“We had to get the yellow fever vaccine, and I got one of the meningitis vaccines,” Charles said. “We had to take malaria pills daily while we were there, too.”
Charles had to take a COVID-19 test as well before re-entering the United States.
“There was this thing called Global Haven, and you’d register your vaccines on that and then print off proof to show the Kenyan TSA people when you got there to prove that you’re vaccinated,” she said. “On the way back, we had to take a COVID test in Nairobi to prove that we were negative before entering the United States.”
Unlike Kaur, Charles and the rest of her group only had to wear masks at the airport.
“It's pretty much like the United States, where COVID is definitely still there, but people aren't really masking,” she said. “But there were signs everywhere that were reminding people to wash their hands.
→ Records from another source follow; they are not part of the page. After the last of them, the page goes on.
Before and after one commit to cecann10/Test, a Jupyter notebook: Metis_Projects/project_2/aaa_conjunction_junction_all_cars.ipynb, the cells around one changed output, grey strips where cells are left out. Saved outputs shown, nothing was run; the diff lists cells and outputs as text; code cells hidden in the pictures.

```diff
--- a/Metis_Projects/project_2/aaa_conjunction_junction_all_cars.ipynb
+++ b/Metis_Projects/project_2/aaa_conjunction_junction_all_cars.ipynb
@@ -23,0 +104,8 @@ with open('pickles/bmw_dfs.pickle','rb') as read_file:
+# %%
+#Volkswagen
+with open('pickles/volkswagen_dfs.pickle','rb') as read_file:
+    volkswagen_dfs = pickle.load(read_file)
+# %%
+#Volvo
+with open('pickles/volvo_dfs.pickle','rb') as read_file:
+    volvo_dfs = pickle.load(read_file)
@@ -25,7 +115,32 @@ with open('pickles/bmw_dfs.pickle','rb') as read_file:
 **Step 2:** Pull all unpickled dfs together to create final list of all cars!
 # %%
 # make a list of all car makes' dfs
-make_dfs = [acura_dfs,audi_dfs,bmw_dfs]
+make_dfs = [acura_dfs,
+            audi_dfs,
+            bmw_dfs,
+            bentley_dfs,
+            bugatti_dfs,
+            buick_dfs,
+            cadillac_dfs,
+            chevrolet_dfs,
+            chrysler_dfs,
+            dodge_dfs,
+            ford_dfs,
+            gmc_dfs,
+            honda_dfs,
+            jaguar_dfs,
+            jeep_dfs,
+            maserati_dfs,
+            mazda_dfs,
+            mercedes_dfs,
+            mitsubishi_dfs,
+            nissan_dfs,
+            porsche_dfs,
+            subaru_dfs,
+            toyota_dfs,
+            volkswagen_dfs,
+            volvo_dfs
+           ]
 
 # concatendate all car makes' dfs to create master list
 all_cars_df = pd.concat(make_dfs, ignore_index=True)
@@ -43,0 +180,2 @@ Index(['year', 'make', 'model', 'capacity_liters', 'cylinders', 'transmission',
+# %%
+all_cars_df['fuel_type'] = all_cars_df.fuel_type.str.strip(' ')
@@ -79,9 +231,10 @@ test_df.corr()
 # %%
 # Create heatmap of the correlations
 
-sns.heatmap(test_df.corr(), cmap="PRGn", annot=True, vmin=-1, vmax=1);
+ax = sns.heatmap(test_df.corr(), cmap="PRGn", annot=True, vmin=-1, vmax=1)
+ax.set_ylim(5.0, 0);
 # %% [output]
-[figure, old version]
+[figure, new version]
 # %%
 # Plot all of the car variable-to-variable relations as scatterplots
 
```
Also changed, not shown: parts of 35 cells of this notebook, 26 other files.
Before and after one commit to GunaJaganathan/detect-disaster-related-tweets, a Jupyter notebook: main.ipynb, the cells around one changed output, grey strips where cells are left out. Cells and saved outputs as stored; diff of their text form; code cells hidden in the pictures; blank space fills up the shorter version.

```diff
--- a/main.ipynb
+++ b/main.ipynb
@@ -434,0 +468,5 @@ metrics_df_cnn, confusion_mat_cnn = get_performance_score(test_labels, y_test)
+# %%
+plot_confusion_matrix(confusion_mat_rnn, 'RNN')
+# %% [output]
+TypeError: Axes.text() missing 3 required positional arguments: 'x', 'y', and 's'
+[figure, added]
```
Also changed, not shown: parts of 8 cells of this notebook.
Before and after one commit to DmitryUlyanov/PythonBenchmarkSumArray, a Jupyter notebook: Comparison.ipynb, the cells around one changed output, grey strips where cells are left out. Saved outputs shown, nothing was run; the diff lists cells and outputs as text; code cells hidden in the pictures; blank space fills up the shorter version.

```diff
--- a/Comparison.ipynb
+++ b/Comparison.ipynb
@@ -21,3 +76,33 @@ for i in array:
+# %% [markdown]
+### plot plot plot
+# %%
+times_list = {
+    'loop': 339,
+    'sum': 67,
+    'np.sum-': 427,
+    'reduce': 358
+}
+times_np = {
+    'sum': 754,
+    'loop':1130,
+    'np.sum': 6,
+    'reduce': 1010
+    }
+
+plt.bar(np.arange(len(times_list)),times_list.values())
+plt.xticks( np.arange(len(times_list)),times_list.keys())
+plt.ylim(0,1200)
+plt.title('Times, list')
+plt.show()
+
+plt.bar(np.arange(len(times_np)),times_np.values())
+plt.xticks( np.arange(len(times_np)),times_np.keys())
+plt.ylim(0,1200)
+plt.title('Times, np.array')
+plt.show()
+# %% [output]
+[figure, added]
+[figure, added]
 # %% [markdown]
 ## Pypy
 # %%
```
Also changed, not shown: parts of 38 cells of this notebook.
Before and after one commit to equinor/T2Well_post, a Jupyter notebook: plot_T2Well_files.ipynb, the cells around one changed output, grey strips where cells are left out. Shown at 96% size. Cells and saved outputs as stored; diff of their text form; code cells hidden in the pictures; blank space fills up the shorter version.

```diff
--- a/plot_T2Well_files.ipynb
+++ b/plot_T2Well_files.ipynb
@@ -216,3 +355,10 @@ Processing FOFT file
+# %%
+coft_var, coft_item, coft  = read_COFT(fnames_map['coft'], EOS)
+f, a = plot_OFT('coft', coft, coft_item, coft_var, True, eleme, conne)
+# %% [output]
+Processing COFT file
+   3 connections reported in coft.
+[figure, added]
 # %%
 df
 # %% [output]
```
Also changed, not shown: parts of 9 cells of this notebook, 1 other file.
There’s an initiative that the Kenyan government took to establish hand washing stations all over the city. They’re pretty much a bunch of sinks and soaps where you could wash your hands and stuff, too.”
As someone with a lot of medical anxiety, Charles was anxious about all the shots and pills that she would be required to take. However, she said that the process went smoothly.
“I think I was able to have more fun in Kenya because I checked off those precautions. I wasn't worried about malaria, or yellow fever or meningitis or, obviously COVID too, because I was vaccinated.”
Journalism and digital storytelling senior Rahmya Trewern, a photographer at The State News, also took a trip to Kenya May 15-31. She said that while she was nervous about reactions to vaccines, she knew it was something she needed to do to be safe abroad.
“The only thing that hindered me was not having the typhoid (vaccine),” she said. “They're a little difficult to get, just because rabies is an expensive vaccine.”
Not all of Trewern’s required vaccines were in the same location. Trewern said MSU Travel Clinic suggested that she get certain vaccines at other clinics to save money since the MSU Travel Clinic does not take insurance.
However, she said that that was the most troublesome part of her experience.
“My favorite part of being abroad was all of the photographers,” Trewern said, referencing Esther Sweeney, a fashion photographer who shoots bright and unique photos. “And I got to feed giraffes, so that was super cool.”
As the pandemic evolves, study abroad programs are running with the ambitions of success and safety, making up for lost time.
“I do feel like the restrictions did help in some ways,” Kaur said. “They were there to keep us safe, and I do appreciate having those. The country was doing what they believed was right for them.”